In this context we begin to see that the faith practice of remembering centers our attention on what God has done in our lives, deepening our assurance that God is with us here and now, and expanding our hope and anticipation for what God will yet do.

Four ways to engage remembering as a faith practice

Many of our engagements with the faith practice of remembering take place in our communal worship gatherings. But the biblical patterns point to how we can engage this practice throughout our lives. Here are four ideas that can serve as a springboard for imagining how we might practice remembering. 

Recall the mighty acts of God in salvation history. Within communal worship settings, the sacraments of baptism and communion are primary examples of how we remember God’s faithfulness throughout history—and particularly in Jesus’ death and resurrection. Traditional baptism liturgies often reference God saving Noah from the flood and bringing Israel across the Red Sea and the Jordan River on dry ground. One of the more common phrases we hear when participating in communion is “Take, eat, remember, and believe that the body of Jesus Christ was given for the complete forgiveness of all of our sins.” These practices of remembering remind us of who God is, what God has done, and who we are because of that. 

Tell the stories of God’s faithfulness shown to previous generations. Psalm 145:4 tells of how “one generation commends [God’s] works to another.” Passages like Hebrews 11 model for us how paying attention to the stories of God’s faithfulness in previous generations can encourage our faith today. Our faith is nurtured as we read stories in Scripture and when we seek out the stories of people from generations before us. By listening to their experiences, including their doubts and struggles as well as their faithfulness in the midst of trying circumstances, we grow in our capacity to discern how the Spirit leads us into faithful living today. 

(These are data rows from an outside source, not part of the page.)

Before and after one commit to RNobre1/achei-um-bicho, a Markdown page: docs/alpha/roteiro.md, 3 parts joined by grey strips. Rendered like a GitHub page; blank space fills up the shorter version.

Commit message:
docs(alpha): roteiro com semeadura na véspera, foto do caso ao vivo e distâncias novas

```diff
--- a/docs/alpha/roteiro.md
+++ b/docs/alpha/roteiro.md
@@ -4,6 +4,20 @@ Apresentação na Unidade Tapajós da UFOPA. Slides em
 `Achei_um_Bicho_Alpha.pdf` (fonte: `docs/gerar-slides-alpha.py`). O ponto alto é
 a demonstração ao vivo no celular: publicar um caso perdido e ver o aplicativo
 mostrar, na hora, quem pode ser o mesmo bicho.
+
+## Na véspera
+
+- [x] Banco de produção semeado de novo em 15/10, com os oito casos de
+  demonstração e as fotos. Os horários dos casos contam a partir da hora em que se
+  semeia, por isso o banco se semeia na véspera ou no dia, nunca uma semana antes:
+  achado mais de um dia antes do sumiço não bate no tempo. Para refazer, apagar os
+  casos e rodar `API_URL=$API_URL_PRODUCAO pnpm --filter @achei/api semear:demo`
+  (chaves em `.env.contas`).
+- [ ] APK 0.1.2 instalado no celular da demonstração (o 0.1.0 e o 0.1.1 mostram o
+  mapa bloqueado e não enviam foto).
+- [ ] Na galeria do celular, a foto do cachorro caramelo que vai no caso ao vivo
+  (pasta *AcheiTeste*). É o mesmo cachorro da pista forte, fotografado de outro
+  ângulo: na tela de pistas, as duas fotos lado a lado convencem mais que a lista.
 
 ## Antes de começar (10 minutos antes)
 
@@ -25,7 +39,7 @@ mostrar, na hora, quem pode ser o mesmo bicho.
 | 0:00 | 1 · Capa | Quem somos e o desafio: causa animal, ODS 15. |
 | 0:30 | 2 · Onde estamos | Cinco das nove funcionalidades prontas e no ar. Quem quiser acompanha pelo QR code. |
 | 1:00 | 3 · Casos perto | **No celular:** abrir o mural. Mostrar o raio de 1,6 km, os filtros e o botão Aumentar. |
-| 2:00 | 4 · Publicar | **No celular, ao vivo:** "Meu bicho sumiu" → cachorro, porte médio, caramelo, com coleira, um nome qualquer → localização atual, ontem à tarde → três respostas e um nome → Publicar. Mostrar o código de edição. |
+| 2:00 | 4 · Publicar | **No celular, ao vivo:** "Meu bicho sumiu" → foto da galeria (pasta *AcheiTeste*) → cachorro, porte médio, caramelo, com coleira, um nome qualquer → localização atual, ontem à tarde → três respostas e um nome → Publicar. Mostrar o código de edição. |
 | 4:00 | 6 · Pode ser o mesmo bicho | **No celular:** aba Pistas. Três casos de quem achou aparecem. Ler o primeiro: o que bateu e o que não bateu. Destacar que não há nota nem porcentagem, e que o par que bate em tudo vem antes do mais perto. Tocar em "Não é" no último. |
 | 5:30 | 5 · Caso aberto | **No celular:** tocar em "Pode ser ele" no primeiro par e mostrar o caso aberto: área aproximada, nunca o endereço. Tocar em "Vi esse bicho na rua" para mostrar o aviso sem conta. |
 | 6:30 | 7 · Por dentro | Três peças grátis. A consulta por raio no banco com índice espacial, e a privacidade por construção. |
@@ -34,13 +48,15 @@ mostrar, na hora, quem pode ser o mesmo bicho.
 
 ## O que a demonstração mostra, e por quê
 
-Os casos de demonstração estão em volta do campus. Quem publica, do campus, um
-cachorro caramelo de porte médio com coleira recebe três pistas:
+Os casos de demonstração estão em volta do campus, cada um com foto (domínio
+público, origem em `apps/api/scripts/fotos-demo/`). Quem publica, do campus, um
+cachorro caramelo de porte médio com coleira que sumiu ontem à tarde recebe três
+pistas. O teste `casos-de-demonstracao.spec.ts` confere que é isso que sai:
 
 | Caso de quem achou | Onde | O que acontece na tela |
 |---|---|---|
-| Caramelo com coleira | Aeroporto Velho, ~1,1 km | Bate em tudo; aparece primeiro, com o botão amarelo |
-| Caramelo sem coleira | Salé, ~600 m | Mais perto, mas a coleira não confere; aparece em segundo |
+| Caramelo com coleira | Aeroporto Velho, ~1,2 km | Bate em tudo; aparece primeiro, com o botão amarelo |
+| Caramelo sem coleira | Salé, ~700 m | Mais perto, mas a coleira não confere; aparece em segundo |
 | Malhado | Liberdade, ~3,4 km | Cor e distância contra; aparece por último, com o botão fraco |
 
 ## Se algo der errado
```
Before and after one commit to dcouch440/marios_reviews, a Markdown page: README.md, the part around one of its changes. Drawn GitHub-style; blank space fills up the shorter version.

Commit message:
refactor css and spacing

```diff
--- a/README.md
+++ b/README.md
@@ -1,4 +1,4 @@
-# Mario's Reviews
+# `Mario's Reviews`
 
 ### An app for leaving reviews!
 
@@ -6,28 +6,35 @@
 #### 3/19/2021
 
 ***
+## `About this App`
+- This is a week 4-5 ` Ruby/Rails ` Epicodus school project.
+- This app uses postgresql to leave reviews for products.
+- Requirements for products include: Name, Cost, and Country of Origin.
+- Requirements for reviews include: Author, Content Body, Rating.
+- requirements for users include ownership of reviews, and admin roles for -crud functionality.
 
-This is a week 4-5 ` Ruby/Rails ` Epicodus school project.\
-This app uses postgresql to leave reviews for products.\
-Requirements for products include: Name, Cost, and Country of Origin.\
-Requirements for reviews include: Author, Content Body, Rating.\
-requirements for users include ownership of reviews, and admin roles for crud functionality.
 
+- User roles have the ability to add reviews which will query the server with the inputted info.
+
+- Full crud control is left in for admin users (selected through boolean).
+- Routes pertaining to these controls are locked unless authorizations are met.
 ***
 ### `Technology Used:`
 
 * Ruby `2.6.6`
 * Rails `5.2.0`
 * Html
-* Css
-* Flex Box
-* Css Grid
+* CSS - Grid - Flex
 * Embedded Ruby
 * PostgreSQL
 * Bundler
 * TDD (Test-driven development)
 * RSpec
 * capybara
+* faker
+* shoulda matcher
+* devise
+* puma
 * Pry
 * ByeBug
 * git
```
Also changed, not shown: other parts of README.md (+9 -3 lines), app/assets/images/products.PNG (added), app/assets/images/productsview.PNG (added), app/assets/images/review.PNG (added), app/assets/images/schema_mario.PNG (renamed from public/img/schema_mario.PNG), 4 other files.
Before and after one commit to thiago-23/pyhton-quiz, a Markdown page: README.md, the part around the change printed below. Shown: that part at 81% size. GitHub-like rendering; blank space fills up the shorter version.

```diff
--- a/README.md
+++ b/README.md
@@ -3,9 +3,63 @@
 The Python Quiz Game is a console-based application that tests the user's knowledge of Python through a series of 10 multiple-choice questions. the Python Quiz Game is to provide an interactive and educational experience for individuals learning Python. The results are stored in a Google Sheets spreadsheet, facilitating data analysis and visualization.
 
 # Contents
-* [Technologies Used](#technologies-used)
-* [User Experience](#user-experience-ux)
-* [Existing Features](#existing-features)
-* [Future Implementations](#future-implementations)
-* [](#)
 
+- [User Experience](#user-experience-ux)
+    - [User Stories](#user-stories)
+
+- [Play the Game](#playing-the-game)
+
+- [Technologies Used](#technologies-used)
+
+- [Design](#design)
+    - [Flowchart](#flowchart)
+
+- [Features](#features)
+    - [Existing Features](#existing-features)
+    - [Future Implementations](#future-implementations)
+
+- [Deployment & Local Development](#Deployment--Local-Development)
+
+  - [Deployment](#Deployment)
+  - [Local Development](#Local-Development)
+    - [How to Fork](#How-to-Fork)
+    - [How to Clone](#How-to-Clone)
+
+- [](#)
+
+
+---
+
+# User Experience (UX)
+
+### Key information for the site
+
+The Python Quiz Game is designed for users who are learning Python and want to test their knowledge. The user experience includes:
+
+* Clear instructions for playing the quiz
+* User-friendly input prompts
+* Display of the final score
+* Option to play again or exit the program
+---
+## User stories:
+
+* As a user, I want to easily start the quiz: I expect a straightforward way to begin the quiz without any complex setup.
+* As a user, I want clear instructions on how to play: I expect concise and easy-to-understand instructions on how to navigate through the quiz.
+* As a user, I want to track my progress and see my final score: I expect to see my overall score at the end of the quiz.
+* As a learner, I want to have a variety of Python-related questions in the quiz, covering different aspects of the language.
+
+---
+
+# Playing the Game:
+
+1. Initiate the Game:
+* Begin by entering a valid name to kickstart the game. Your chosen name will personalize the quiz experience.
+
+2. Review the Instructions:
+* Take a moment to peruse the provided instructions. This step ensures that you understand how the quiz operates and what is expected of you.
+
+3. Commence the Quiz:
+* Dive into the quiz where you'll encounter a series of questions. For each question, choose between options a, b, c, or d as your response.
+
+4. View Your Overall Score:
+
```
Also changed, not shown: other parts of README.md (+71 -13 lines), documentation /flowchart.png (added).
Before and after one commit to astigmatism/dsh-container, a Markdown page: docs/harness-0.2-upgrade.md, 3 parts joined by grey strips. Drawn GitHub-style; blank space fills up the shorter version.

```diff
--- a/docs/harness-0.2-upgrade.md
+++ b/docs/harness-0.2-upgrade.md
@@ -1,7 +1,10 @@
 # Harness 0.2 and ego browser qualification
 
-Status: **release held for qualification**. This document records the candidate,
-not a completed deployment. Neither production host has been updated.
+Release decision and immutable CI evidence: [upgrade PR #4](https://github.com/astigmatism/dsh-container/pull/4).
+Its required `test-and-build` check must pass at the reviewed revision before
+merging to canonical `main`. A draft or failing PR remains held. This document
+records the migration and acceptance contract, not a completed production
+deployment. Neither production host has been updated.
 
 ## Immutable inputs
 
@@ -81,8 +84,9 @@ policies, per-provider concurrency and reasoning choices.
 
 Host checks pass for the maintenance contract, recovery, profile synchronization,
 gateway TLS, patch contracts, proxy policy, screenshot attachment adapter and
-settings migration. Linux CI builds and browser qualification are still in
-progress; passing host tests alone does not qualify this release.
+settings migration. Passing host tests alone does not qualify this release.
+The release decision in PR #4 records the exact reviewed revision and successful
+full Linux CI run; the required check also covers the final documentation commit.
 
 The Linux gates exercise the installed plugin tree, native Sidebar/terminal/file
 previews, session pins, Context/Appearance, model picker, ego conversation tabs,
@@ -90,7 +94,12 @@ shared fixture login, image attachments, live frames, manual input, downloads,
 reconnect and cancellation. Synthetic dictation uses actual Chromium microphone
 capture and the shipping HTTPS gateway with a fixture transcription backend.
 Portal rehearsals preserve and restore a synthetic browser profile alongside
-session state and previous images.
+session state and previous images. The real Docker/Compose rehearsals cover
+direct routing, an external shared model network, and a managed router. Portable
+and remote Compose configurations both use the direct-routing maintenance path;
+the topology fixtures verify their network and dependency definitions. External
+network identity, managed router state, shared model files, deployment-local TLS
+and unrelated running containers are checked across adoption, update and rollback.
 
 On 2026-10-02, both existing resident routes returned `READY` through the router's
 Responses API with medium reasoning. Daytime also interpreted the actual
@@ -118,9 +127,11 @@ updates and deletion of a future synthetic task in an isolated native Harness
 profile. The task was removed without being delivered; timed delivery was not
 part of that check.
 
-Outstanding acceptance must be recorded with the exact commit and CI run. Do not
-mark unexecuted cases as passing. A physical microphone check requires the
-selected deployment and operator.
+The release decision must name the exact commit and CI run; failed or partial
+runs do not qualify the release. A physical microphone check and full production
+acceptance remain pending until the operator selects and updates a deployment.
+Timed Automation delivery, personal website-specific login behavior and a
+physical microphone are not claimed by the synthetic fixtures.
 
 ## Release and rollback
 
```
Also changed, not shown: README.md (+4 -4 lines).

Encounter the stories of God’s faithfulness in different cultural contexts. Peter’s encounter with Cornelius the Gentile shows how we need to experience the faith of people in other cultures for our own faith to grow. As Peter saw the Spirit moving among Cornelius and the people gathered in his home, he said, “I now realize how true it is that God does not show favoritism but accepts from every nation the one who fears him and does what is right” (Acts 10:34-35). Peter is clearly surprised how his knowledge of God grows when he hears Cornelius recall the story of his own interactions with God. By listening to people from cultural contexts beyond our own backgrounds as they remember their stories of God’s faithfulness, we grow in our knowledge and understanding of who God is and how God works in the world.

Recall how God has moved in our own stories. One of the ways we can practice remembering is to regularly retell the stories of how the good news of Jesus Christ has shown up in our own lives. Sometimes people have said to me, “But I don’t have a big dramatic story of being converted or of God changing my life in some radical way.” The point of remembering is not about having a dramatic story that can convince other people to follow Jesus. Rather, by taking time to recall the ways God has moved in our own stories, we nurture our own faith. In remembering how God has already been faithful to us—even in small, simple ways—we grow stronger in faith so that we are able to trust that God is with us in our present circumstances and that God will remain with us into the future, especially when our future seems uncertain and fearful. 

Altogether, by engaging the faith practice of remembering, we grow in the assurance that our current global, cultural, communal, and personal realities are not the end of the story. Remembering what God has already done in salvation history, in previous generations, in other cultural contexts, and in our own lives helps us to anticipate how God will yet move so that we can live faithfully with hope today. 

Engaging the Faith Practice of Remembering in Your Context

As you experiment with the faith practice of remembering in your own context, you are invited to take a look at the Remembering resources included in the Faith Practices Project